CPI inflation is official data produced by Statistics New Zealand and is only being reproduced in this calculator.
The sub-categories in the inflation calculator do not necessarily relate to CPI inflation. Please refer to the “About the Inflation Calculator” section further down on this page for more details.
The figures produced by the Calculator are offered as guides only and should not be regarded as ‘official’ Reserve Bank calculations. While every effort is made to ensure that the calculations used to generate the Calculator's outputs are correct, the Reserve Bank will accept no liability or responsibility for any errors or for any use to which the resulting figures may be put. The data used prior to 1914 does not form part of the official Consumers Price Index - the Reserve Bank makes no claims as to the accuracy or reliability of these figures.
The Inflation Calculator is updated on the day of the Consumers Price Index release. Please see the Statistics New Zealand release calendar for the next Consumers Price Index release date.
The Inflation Calculator uses price data, mostly from Statistics New Zealand, to calculate the change in purchasing power of an amount of money between two dates, specified by the user. The difference between the input value and the Calculator's output value represents the effect of the inflation or deflation that has occurred over that time, as measured by the selected index.
The available price deflators are:
The Calculator only works with decimals, therefore an amount like £5.11.6 needs to be input as 5.575 (£5 + 11.5/20 shillings). Prior to decimalisation on 10 July 1967, New Zealand used a system of currency made up of pounds, shillings and pence. One pound was equivalent to 20 shillings, and 12 pence made up one shilling. The Calculator presumes that if a date prior to July 1967 is selected then the denomination is pounds; if a date after that is selected the denomination is presumed to be dollars. At decimalisation, £1= $2.
Some of the historical series used as inputs into the Calculator are available on the Bank's website in the Statistics page under the Economic Indicators section.
The Consumers Price Index ("CPI") published by Statistics New Zealand ("SNZ") records the change in the price of the "basket" of goods and services purchased by an "average" New Zealand household.
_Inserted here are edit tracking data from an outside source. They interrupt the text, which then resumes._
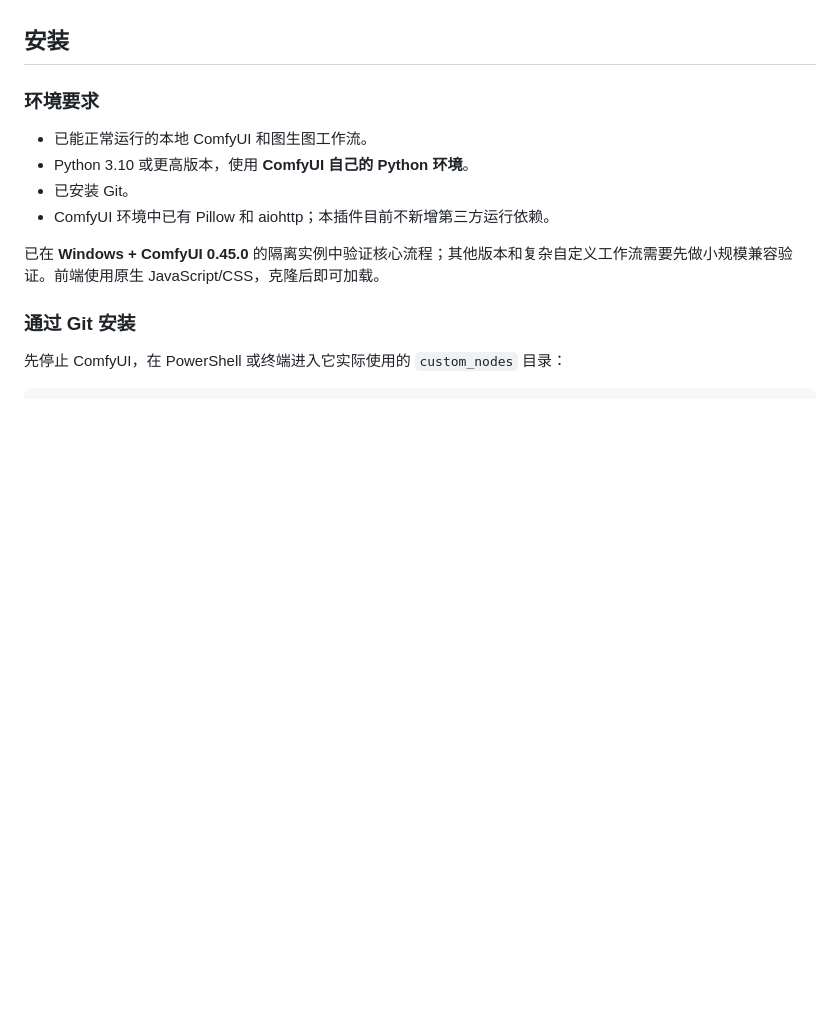
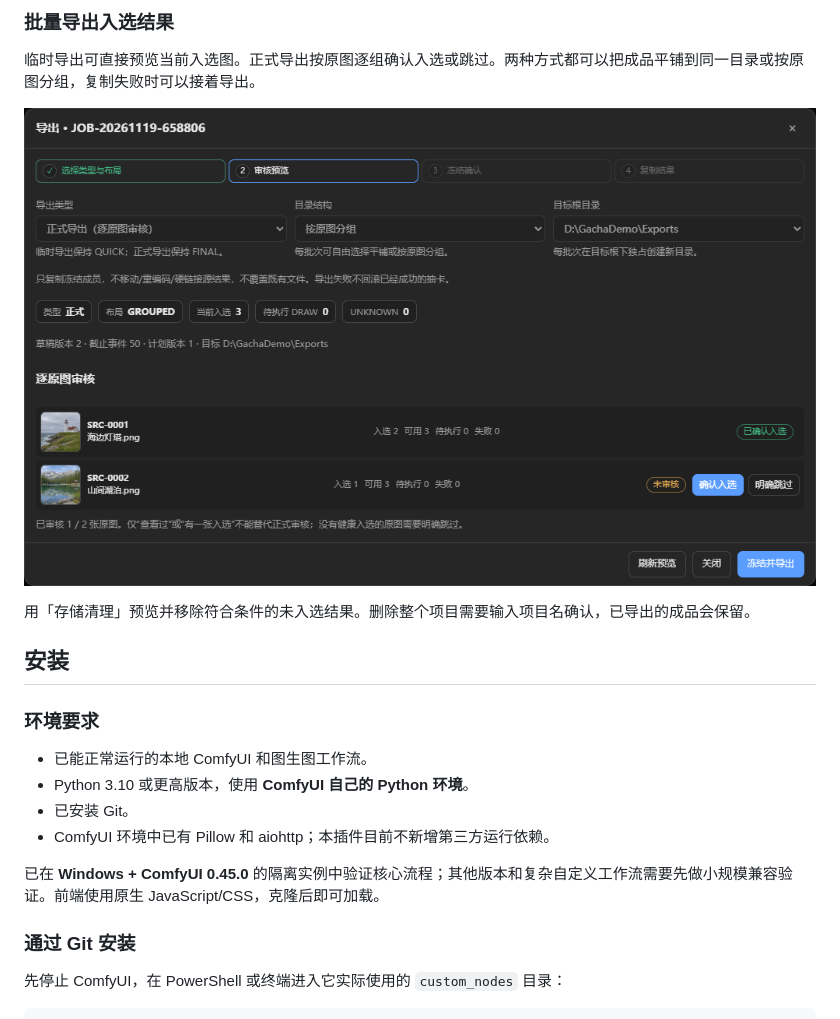
Before and after one commit to DDAHAO/ComfyUI-Gacha-Master, a Markdown page: README.md, the part around one of its changes. Drawn GitHub-style; pictures changed too: docs/screenshots/export.png (added); blank space fills up the shorter version.

```diff
--- a/README.md
+++ b/README.md
@@ -17,3 +25,10 @@
+### 批量导出入选结果
+
+临时导出可直接预览当前入选图。正式导出按原图逐组确认入选或跳过。两种方式都可以把成品平铺到同一目录或按原图分组，复制失败时可以接着导出。
+
+![正式导出预览，展示按原图分组与两组图片的审核状态](docs/screenshots/export.png)
+
+用「存储清理」预览并移除符合条件的未入选结果。删除整个项目需要输入项目名确认，已导出的成品会保留。
 
 ## 安装
 
```
Also changed, not shown: other parts of README.md (+17 -9 lines), docs/screenshots/jobs.png (added), docs/screenshots/review.png (added).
The rate of change between the CPI price level today and the CPI price level one year ago is commonly referred to as the inflation rate, or sometimes "headline CPI inflation". Although various other price indices are published by Statistics New Zealand to provide a gauge of inflation in non-household sectors of the economy, the CPI is the most commonly used and recognised measure of inflation in New Zealand.
Although the rate of inflation is normally thought of in terms of quarterly or annual price changes, it is possible to estimate the inflation that has occurred between two points in time and express this as a percentage change in prices over that period. The Inflation Calculator aims to give people a simple tool for calculating such figures for a selected amount of (New Zealand denominated) money for any two points in time between 1862 and the latest available figure.
Only partial official CPI data exists between 1914 and 1925. Interpolated figures have been inserted for quarters where no official CPI value is available between these dates. There is no official CPI data available prior to 1914. However, an index of the prices of food and rent, averaged for the four main centres, was once published by SNZ (see Official 1990 Yearbook). Indices for this series have been used for the dates between 1891 and 1913, and linked to the official CPI series beginning in June 1914. Furthermore, in 1911, James W. McIlraith published price indices for general prices (as opposed to consumer prices) from the early 1860s to 1910. We have used this index for the years between 1862 and 1890. It should be noted that the construction of this series is more akin to that of a GDP deflator (covering general rather than consumer prices), so some caution is advised where dates covering this period are entered. These series are not as comprehensive in their coverage as the official CPI and should not be regarded as being of the quality of the official series, but they should provide a fairly reasonable gauge of CPI inflation over this period. For both of these series, a quarterly track has been interpolated from annual estimates and rebased to the current CPI base (June 1999 quarter=1000). For more information on these and other early price data, see Looking at Numbers – a view of New Zealand’s economic history, by Phil Briggs, NZIER, Wellington, 2003.
Note that in using the CPI to measure price changes, the calculator may not give a good estimate of the level of prices of assets (e.g. house prices) or the prices of individual goods/services whose price levels have on average changed by significantly more or less than the change in the CPI in the specified years.
The "total percentage change" represents the total growth in the price of an average consumer's bundle of goods over the period selected. Also calculated is the average annual (compound) growth rate in prices over the selected years, and the percentage decline (or increase) in the "purchasing power" of the dollar. Where a positive decline has occurred, the Calculator will produce a figure that will be greater than zero and less than 100%. For example, if $1 bought $1 worth of goods and services in 1980 but only 50 cents in 2003 then the purchasing power has declined by 50%. If it only purchases 1 cent worth of goods and services then the decline is around 99%. Where a rise in purchasing power has occurred, it will be expressed as a "negative decline" in purchasing power. This could happen if people enter a current value and want to find out its equivalent value some time in the past. The chart below illustrates the concept, showing the decline in the purchasing power of the NZ dollar since decimalisation in July 1967.